(3) The Gophers losses this year have come on offensive performances wherein they score 57, 59, 65 and 71 points. In 3 of the 4 instances, their losses came when they scored a point total falling short of the 10th percentile. In those cases, their problem is not defense: it is offense. They simply do not score enough points for there to be a significant chance of victory even if they played lights-out defense.

(4) The Gophers have not lost when they produce a point total equal to or better than the median for B1G victories. Stated another way, their defensive performance has been such that they have never squandered an opportunity when “on average” a B1G team should have expected a victory.

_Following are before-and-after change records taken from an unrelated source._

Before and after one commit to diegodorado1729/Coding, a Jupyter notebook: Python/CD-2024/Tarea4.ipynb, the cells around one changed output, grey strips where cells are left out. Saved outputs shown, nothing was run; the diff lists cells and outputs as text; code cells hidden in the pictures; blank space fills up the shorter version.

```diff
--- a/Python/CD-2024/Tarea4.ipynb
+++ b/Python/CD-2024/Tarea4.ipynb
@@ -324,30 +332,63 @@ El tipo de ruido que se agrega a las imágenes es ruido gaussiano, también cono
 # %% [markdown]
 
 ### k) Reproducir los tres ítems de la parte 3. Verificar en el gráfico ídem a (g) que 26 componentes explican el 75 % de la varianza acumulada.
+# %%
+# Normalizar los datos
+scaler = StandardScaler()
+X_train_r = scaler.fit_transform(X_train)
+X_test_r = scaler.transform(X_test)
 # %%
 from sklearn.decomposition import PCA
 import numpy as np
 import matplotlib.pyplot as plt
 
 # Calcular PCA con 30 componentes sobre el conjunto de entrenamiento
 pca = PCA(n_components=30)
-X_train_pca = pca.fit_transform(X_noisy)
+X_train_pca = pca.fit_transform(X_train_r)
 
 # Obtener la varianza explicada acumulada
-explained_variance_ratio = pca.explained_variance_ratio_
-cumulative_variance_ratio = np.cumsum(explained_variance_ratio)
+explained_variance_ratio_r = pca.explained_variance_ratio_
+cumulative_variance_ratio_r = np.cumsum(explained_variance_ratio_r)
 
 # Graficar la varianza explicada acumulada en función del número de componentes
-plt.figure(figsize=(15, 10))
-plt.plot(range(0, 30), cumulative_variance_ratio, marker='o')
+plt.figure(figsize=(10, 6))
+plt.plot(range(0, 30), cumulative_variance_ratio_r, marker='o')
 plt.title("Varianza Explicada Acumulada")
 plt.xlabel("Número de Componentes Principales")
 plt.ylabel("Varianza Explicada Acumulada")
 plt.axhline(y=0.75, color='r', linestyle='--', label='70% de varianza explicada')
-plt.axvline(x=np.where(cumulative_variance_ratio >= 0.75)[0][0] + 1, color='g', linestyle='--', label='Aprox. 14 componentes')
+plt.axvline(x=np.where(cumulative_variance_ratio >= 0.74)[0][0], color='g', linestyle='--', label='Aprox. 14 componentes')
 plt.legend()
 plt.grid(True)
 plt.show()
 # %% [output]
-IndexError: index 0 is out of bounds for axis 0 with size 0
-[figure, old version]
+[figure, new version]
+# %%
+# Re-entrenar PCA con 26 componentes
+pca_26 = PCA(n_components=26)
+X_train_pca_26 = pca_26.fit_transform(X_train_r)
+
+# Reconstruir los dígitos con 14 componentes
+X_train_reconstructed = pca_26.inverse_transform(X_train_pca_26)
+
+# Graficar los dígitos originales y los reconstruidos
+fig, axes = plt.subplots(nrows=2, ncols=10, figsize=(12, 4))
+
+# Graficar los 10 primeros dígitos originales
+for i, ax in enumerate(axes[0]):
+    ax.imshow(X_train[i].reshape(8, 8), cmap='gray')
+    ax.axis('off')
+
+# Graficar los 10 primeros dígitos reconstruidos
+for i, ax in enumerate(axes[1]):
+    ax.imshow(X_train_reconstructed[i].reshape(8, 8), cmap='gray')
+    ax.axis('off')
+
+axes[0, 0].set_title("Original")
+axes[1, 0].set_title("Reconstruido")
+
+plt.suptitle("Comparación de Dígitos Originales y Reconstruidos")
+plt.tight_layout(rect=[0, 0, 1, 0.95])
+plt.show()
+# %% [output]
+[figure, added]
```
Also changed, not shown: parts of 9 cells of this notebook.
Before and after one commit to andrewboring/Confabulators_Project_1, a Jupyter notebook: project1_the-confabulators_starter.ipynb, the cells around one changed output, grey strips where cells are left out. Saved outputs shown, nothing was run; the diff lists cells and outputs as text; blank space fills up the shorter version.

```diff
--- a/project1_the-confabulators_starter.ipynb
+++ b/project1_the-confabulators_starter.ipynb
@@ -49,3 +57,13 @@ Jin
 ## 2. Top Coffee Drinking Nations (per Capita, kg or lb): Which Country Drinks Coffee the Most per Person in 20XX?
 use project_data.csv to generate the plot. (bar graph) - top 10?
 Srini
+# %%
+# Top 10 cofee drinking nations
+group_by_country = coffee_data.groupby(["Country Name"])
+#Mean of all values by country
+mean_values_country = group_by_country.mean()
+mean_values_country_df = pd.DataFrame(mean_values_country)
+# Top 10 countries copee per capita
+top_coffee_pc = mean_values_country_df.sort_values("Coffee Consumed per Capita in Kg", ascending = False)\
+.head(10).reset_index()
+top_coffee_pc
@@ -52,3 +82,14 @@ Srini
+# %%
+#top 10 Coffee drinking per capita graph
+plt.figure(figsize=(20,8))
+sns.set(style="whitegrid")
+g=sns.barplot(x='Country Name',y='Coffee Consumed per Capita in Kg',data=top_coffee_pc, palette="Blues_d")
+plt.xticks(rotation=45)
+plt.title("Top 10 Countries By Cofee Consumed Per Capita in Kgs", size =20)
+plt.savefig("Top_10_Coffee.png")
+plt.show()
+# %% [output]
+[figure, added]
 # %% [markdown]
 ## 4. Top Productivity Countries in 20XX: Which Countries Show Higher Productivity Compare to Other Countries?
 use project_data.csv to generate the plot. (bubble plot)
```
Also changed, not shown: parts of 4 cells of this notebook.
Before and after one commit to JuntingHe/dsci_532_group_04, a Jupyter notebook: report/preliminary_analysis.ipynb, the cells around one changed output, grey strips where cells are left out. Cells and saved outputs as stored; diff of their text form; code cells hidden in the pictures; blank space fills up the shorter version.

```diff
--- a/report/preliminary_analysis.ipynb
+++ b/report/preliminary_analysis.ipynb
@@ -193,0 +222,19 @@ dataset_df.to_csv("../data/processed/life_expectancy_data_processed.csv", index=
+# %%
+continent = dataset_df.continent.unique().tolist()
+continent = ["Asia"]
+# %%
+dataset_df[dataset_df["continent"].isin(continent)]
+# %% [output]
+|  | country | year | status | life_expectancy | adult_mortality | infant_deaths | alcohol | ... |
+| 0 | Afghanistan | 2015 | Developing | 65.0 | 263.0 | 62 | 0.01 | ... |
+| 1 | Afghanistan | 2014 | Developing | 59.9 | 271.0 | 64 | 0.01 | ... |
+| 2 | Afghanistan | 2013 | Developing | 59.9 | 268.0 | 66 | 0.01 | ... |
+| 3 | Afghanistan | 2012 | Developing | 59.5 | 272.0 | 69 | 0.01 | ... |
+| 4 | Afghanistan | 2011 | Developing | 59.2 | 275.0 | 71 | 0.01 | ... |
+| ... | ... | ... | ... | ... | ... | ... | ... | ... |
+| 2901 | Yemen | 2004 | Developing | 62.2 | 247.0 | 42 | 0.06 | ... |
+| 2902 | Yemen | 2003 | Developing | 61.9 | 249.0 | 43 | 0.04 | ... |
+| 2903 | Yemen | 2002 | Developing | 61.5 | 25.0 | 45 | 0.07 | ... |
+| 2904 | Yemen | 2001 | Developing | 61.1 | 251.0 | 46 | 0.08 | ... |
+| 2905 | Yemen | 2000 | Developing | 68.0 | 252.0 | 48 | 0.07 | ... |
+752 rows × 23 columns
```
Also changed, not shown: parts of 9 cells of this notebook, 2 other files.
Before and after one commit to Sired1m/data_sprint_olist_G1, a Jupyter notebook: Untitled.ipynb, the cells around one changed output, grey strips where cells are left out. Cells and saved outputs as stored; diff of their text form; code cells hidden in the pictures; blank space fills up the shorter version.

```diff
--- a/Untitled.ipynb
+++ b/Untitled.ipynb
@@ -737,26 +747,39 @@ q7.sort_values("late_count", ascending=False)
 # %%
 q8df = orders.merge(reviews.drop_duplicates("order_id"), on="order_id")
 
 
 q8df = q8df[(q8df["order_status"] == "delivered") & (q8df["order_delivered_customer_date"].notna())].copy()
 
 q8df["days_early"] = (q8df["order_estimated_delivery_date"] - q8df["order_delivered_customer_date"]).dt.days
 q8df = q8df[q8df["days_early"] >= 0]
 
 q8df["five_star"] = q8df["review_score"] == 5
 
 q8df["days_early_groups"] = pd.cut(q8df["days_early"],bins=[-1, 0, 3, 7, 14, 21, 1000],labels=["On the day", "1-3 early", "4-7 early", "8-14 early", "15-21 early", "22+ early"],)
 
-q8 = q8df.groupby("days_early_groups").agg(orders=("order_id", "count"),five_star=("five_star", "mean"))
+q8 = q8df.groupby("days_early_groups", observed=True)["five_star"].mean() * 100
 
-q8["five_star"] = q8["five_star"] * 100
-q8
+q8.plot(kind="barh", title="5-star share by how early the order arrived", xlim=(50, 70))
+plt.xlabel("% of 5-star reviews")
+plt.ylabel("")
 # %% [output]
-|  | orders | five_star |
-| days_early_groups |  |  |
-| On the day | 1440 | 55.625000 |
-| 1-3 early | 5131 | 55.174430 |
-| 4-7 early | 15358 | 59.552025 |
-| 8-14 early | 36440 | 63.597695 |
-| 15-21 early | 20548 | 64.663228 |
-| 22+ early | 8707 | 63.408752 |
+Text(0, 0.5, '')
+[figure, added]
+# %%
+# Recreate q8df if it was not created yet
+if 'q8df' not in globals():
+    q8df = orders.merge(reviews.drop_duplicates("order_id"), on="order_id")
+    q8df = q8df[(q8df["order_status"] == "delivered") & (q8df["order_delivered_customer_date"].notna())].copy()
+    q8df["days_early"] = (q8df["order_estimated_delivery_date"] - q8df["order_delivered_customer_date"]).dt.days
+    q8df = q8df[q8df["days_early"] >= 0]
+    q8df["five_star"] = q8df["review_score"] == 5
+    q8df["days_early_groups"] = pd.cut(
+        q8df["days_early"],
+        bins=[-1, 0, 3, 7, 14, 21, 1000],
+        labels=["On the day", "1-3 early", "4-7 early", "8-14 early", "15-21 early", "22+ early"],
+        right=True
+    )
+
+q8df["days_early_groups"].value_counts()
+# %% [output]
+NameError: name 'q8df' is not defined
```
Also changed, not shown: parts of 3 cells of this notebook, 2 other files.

(5) If this team can figure out how to score on the road, the numbers suggest they will be a very competitive team.
 

builtbadgers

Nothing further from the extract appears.